Don’t engage
If you want to stop cyberbullying, teach your child to refuse to take part in it. That inappropriate photo of a classmate, being passed around via text message, ends up in your child’s inbox; how will your child respond?

We all want our children to respond to receiving an inappropriate photograph of a classmate, by reporting it to us or another adult. But what if they don’t receive the photo themselves, and is instead shared with them by a classmate? Will your child respond by reporting the photograph? An upstander reports any type of bullying behavior to the appropriate authority, whether or not the perpetrator and/ or victim is his friend. Upstanders aim to prevent and even stop cyberbullying by doing the right thing.

Upstanders try to influence their peers to do the right thing. That picture that’s making rounds? Well, an upstander would attempt to convince her friend to report it, and the person who sent it to them. Teach your child to model upstanding behavior for others, in an effort to influence their peers to do the right thing.
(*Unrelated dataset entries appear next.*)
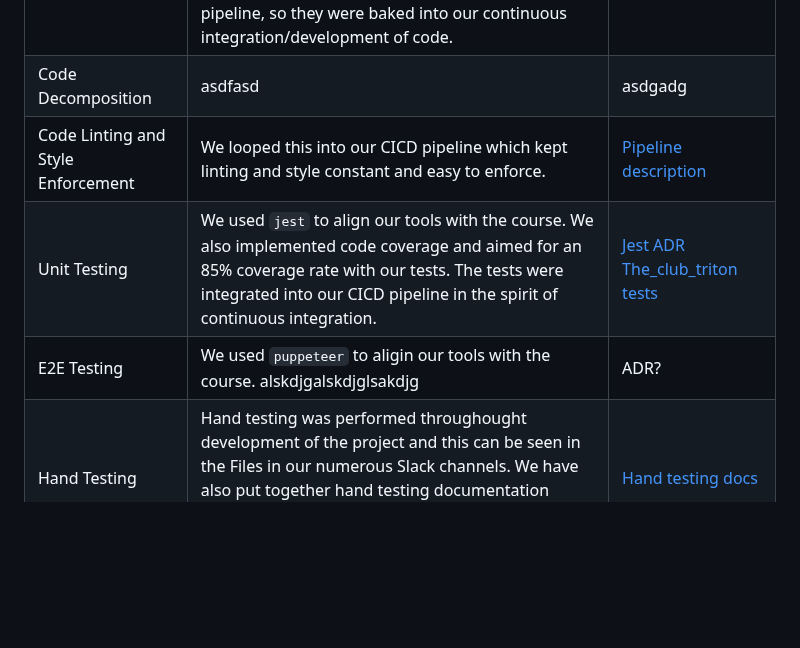
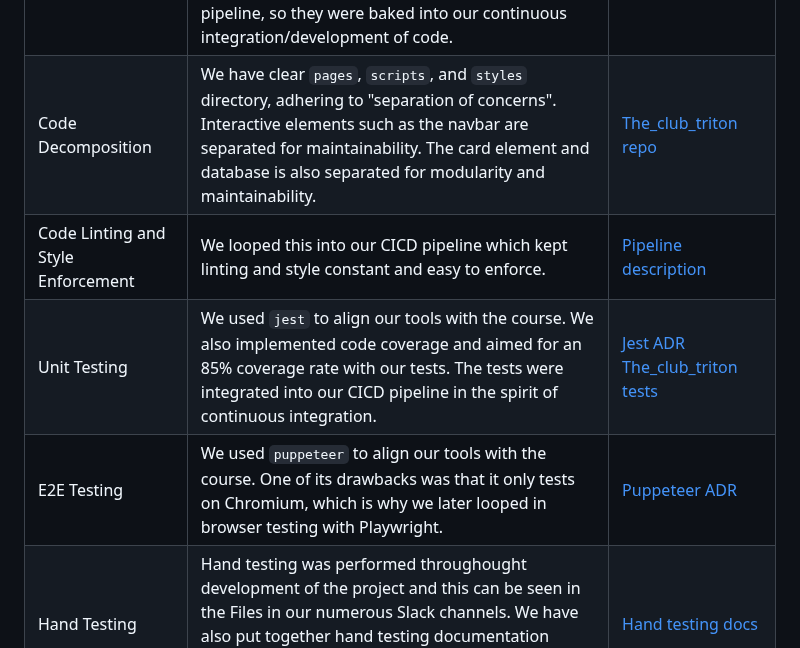
Before and after one commit to cse110-sp25-group13/cse110-sp25-group13, a Markdown page: README.md, the part around the change. Rendered like a GitHub page; blank space fills up the shorter version.

```diff
--- a/README.md
+++ b/README.md
@@ -28,10 +28,10 @@
 | Daily Stand-Ups | It was discussed in the course that due to size of the teams and logistics, variations to this framework could be modified. Based on this, we created a `#stand-up` channel where team members could share `what they did`, `next steps`, `blockers`, and any `help needed`. It was defined that team members should post every other day in this channel, and reminders were added to the team calendar. | Slack |
 | Code Consistency | To maintain code consistency, a style guide was enforced with `prettier` and `eslint`. | [Code style guide ADR](https://github.com/cse110-sp25-group13/cse110-sp25-group13/blob/main/specs/adrs/060725-code-style-and-format.md) |
 | Code Commenting | Because we are all learners working on the same project, we understand the importance of well-placed, informative comments. We followed comment rules defined in our style guide. JSDoc comments were also checked as a part of our CI pipeline, so they were baked into our continuous integration/development of code. | [The_club_triton repo](https://github.com/cse110-sp25-group13/The_club_triton) |
-| Code Decomposition | asdfasd | asdgadg |
+| Code Decomposition | We have clear `pages`, `scripts`, and `styles` directory, adhering to "separation of concerns". Interactive elements such as the navbar are separated for maintainability. The card element and database is also separated for modularity and maintainability. | [The_club_triton repo](https://github.com/cse110-sp25-group13/The_club_triton) |
 | Code Linting and Style Enforcement | We looped this into our CICD pipeline which kept linting and style constant and easy to enforce. | [Pipeline description](https://github.com/cse110-sp25-group13/cse110-sp25-group13/blob/main/admin/cipipeline/phase2.md) |
 | Unit Testing | We used `jest` to align our tools with the course. We also implemented code coverage and aimed for an 85% coverage rate with our tests. The tests were integrated into our CICD pipeline in the spirit of continuous integration. | [Jest ADR](https://github.com/cse110-sp25-group13/cse110-sp25-group13/blob/main/specs/adrs/060725-jest.md)<br> [The_club_triton tests](https://github.com/cse110-sp25-group13/The_club_triton/tree/develop/__tests__) |
-| E2E Testing | We used `puppeteer` to aligin our tools with the course. alskdjgalskdjglsakdjg | ADR? |
+| E2E Testing | We used `puppeteer` to align our tools with the course. One of its drawbacks was that it only tests on Chromium, which is why we later looped in browser testing with Playwright. | [Puppeteer ADR](https://github.com/cse110-sp25-group13/cse110-sp25-group13/blob/main/specs/adrs/060725-puppeteer.md) |
 | Hand Testing | Hand testing was performed throughought development of the project and this can be seen in the Files in our numerous Slack channels. We have also put together hand testing documentation displaying our most informative screenshots and the bugs that they helped us solve. | [Hand testing docs](admin/hand-and-end-user-tests/hand-testing-docs) |
 | "Dog Fooding" | We "dogfooded" our site regularly to identify animation issues, usability issues, and bugs. Each of us has probably played the game at least 30 times. | This is evident in our issues as well as our conversations on Slack. |
 | Stakeholder Feedback | We attended weekly TA meetings to get feedback from the TA. At each sprint review meeting, we demoed our progress and received feedback from the general team. Team leaders commonly gave feedback on implementations and consulted with designers who knew the premise of the game better than they. | Team meetings, sprint reviews, and Slack conversations all exemplify this. |
```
Embrace differences
Perhaps one of the greatest ways to prevent cyberbullying is by teaching our children to embrace people’s differences and to make friends outside of their immediate circle. I often share my own story of being “label-less”. I was never so aware of my status as “uncategorized” as I was at my sixteenth birthday party. Looking down at my backyard from our second story deck, all I could see were tiny clusters of people scattered around the yard. As an academic, athlete, musician, and devout teen, my friends were from different high schools, different grades, and different cliques. I was not easily molded, and I hope my son is the same. Teaching our children to befriend and embrace all different types of people helps us raise socially responsible young adults.